§ **Exercise objective**
Copy out the entries exactly, and wherever a picture appears, leave it out.

§ **Extracted data**
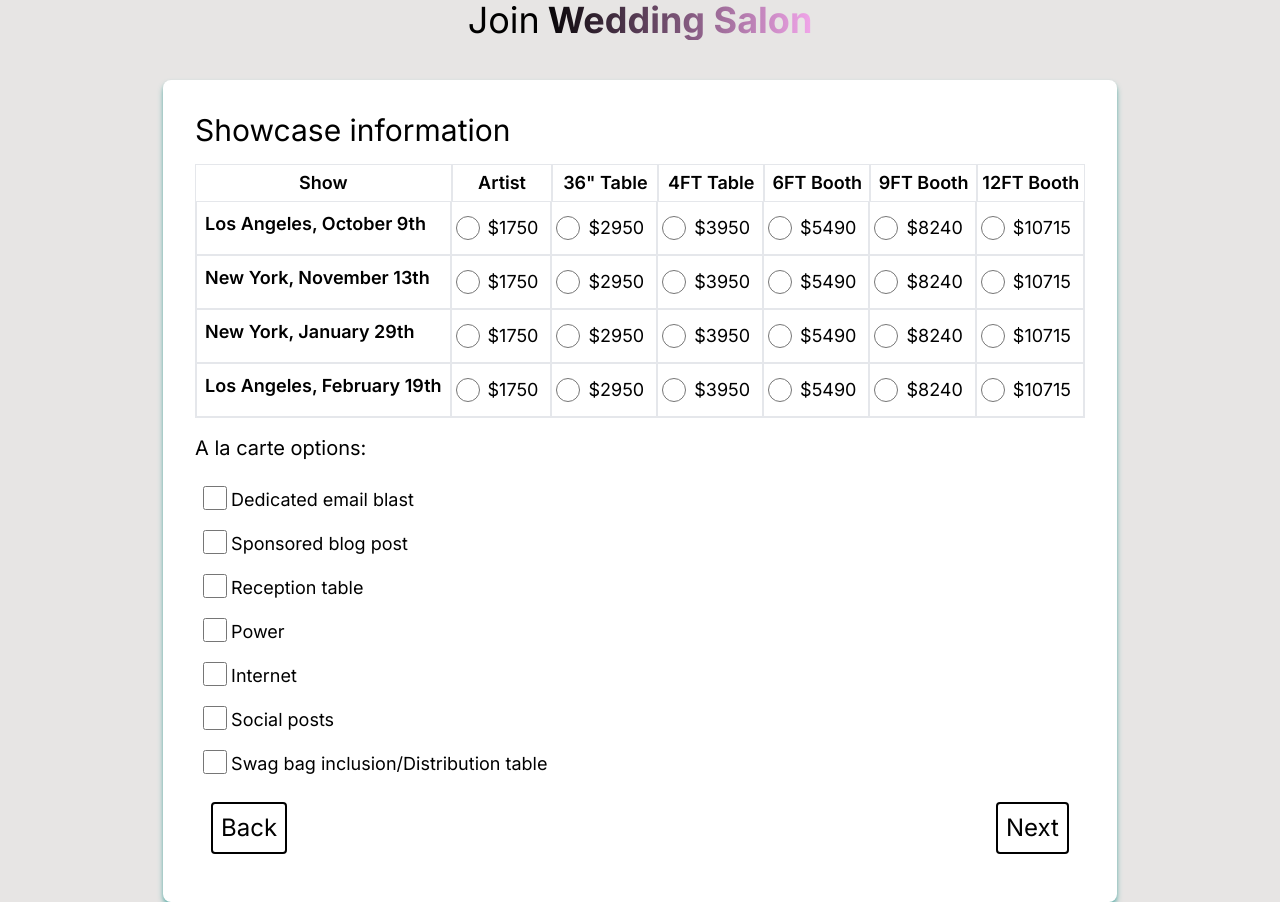
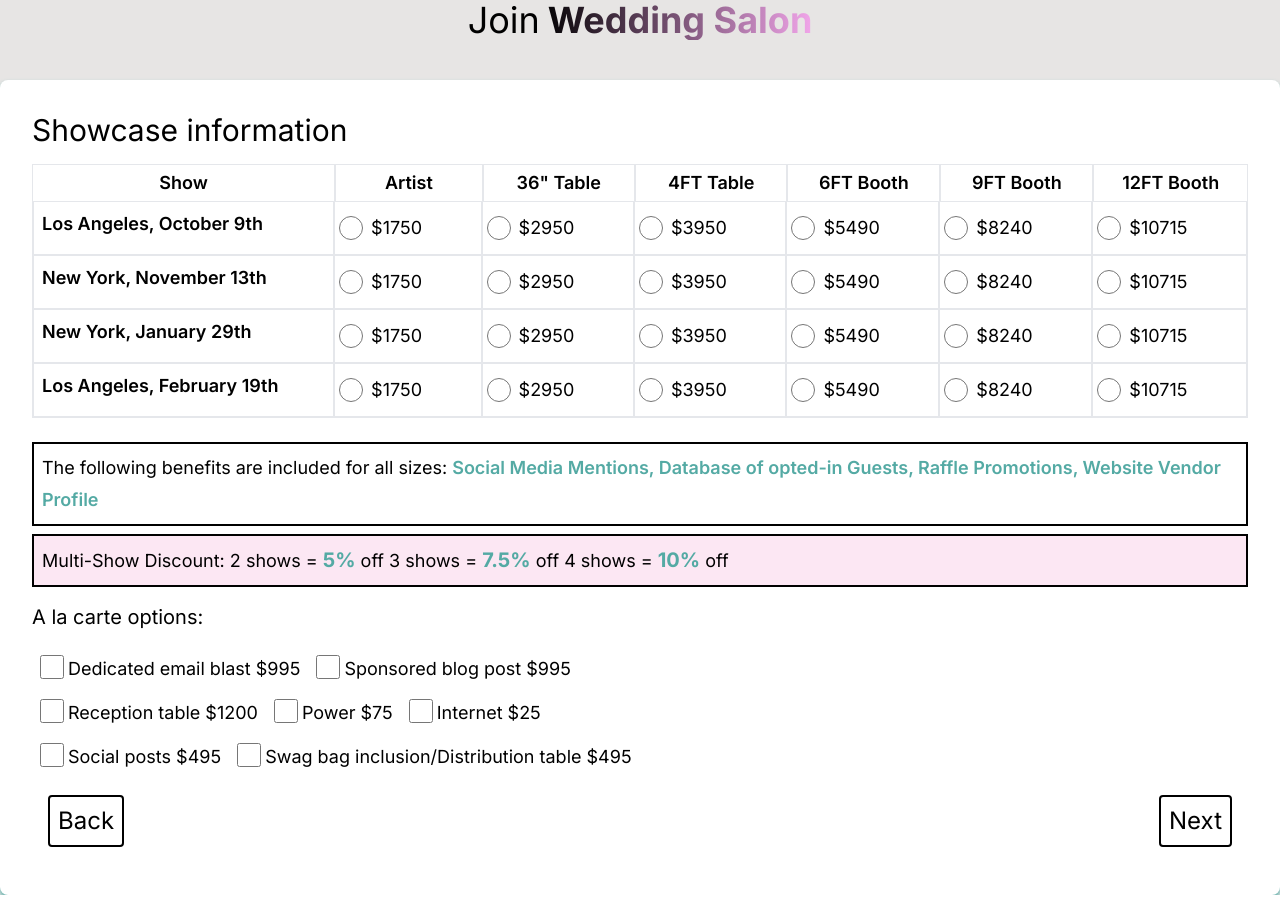
Before and after one commit to jinitsuga/ws-payments, a Next.js app: page /register in a window 1280 px wide. Both pictures are taken after a click on the button "Next". Built offline with nearby package versions, Linux system fonts and the light colour scheme.

Commit message:
add benefits and discounts boxes

```diff
--- a/src/app/Components/FormSteps.tsx
+++ b/src/app/Components/FormSteps.tsx
@@ -120,7 +120,7 @@ export const ShowcaseForm = ({ setter, formData }: FormProps) => {
   return (
     <>
       <h2 className="mb-2 text-3xl">Showcase information</h2>
-      <div className="grid auto-cols-auto">
+      <div className="grid auto-cols-auto mb-4">
         <Span text="Show" />
         <Span text="Artist" />
         <Span text='36" Table' />
@@ -153,8 +153,7 @@ export const ShowcaseForm = ({ setter, formData }: FormProps) => {
           show="Los Angeles, February 19th"
         />
       </div>
-      {
-        /* <label className="flex flex-col text-xl gap-1" htmlFor="showcase">
+      {/* <label className="flex flex-col text-xl gap-1" htmlFor="showcase">
         {"Show you're registering for:"}
         <select
           onChange={(e: React.FormEvent<HTMLSelectElement>) => {
@@ -191,12 +190,30 @@ export const ShowcaseForm = ({ setter, formData }: FormProps) => {
         Exhibitor space to purchase:
         <div className="flex flex-wrap gap-4 my-4">{exhibitorSizes}</div>
       </fieldset>
-*/
-        <fieldset className="text-xl mt-2 flex-wrap">
-          A la carte options:
-          <div className="mt-4">{alacarteOptions}</div>
-        </fieldset>
-      }
+*/}
+      <div className="p-2 border-2 border-black">
+        <p className="text-[18px]">
+          The following benefits are included for all sizes:{" "}
+          <strong className="text-ws-green font-[600]">
+            Social Media Mentions, Database of opted-in Guests, Raffle
+            Promotions, Website Vendor Profile
+          </strong>
+        </p>
+      </div>
+      <div className="p-2 border-2 bg-pink-100 border-black">
+        <p className="text-[18px]">
+          Multi-Show Discount: 2 shows ={" "}
+          <strong className="text-ws-green text-[20px]">5%</strong> off 3 shows
+          = <strong className="text-ws-green text-[20px]">7.5%</strong> off 4
+          shows = <strong className="text-ws-green text-[20px]">10%</strong> off
+        </p>
+      </div>
+      <fieldset className="text-xl mt-2 flex-wrap">
+        A la carte options:
+        <div className="flex flex-wrap max-w-[700px] mt-4">
+          {alacarteOptions}
+        </div>
+      </fieldset>
     </>
   );
 };
--- a/src/app/Components/Input.tsx
+++ b/src/app/Components/Input.tsx
@@ -78,7 +78,7 @@ export const RadioInput = ({
         value={value}
         id={id}
       />
-      <label className="flex gap-1 hover:cursor-pointer checked:text-4xl border-ws-green outline-ws-green p-2">
+      <label className="flex gap-1   checked:text-4xl border-ws-green outline-ws-green p-2">
         {labelText}
       </label>
     </div>
@@ -213,7 +213,7 @@ export const CheckboxInput = ({
           value={value}
           id={id}
         />
-        {labelText}
+        {labelText + " $" + value}
       </label>
     </div>
   );
```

§ **Written response**
Before and after one commit to jinitsuga/ws-payments, a Next.js app: page /register in a window 1280 px wide. Both pictures are taken after a click on the button "Next". Built offline with nearby package versions, Linux system fonts and the light colour scheme.

Commit message:
add benefits and discounts boxes

```diff
--- a/src/app/Components/FormSteps.tsx
+++ b/src/app/Components/FormSteps.tsx
@@ -120,7 +120,7 @@ export const ShowcaseForm = ({ setter, formData }: FormProps) => {
   return (
     <>
       <h2 className="mb-2 text-3xl">Showcase information</h2>
-      <div className="grid auto-cols-auto">
+      <div className="grid auto-cols-auto mb-4">
         <Span text="Show" />
         <Span text="Artist" />
         <Span text='36" Table' />
@@ -153,8 +153,7 @@ export const ShowcaseForm = ({ setter, formData }: FormProps) => {
           show="Los Angeles, February 19th"
         />
       </div>
-      {
-        /* <label className="flex flex-col text-xl gap-1" htmlFor="showcase">
+      {/* <label className="flex flex-col text-xl gap-1" htmlFor="showcase">
         {"Show you're registering for:"}
         <select
           onChange={(e: React.FormEvent<HTMLSelectElement>) => {
@@ -191,12 +190,30 @@ export const ShowcaseForm = ({ setter, formData }: FormProps) => {
         Exhibitor space to purchase:
         <div className="flex flex-wrap gap-4 my-4">{exhibitorSizes}</div>
       </fieldset>
-*/
-        <fieldset className="text-xl mt-2 flex-wrap">
-          A la carte options:
-          <div className="mt-4">{alacarteOptions}</div>
-        </fieldset>
-      }
+*/}
+      <div className="p-2 border-2 border-black">
+        <p className="text-[18px]">
+          The following benefits are included for all sizes:{" "}
+          <strong className="text-ws-green font-[600]">
+            Social Media Mentions, Database of opted-in Guests, Raffle
+            Promotions, Website Vendor Profile
+          </strong>
+        </p>
+      </div>
+      <div className="p-2 border-2 bg-pink-100 border-black">
+        <p className="text-[18px]">
+          Multi-Show Discount: 2 shows ={" "}
+          <strong className="text-ws-green text-[20px]">5%</strong> off 3 shows
+          = <strong className="text-ws-green text-[20px]">7.5%</strong> off 4
+          shows = <strong className="text-ws-green text-[20px]">10%</strong> off
+        </p>
+      </div>
+      <fieldset className="text-xl mt-2 flex-wrap">
+        A la carte options:
+        <div className="flex flex-wrap max-w-[700px] mt-4">
+          {alacarteOptions}
+        </div>
+      </fieldset>
     </>
   );
 };
--- a/src/app/Components/Input.tsx
+++ b/src/app/Components/Input.tsx
@@ -78,7 +78,7 @@ export const RadioInput = ({
         value={value}
         id={id}
       />
-      <label className="flex gap-1 hover:cursor-pointer checked:text-4xl border-ws-green outline-ws-green p-2">
+      <label className="flex gap-1   checked:text-4xl border-ws-green outline-ws-green p-2">
         {labelText}
       </label>
     </div>
@@ -213,7 +213,7 @@ export const CheckboxInput = ({
           value={value}
           id={id}
         />
-        {labelText}
+        {labelText + " $" + value}
       </label>
     </div>
   );
```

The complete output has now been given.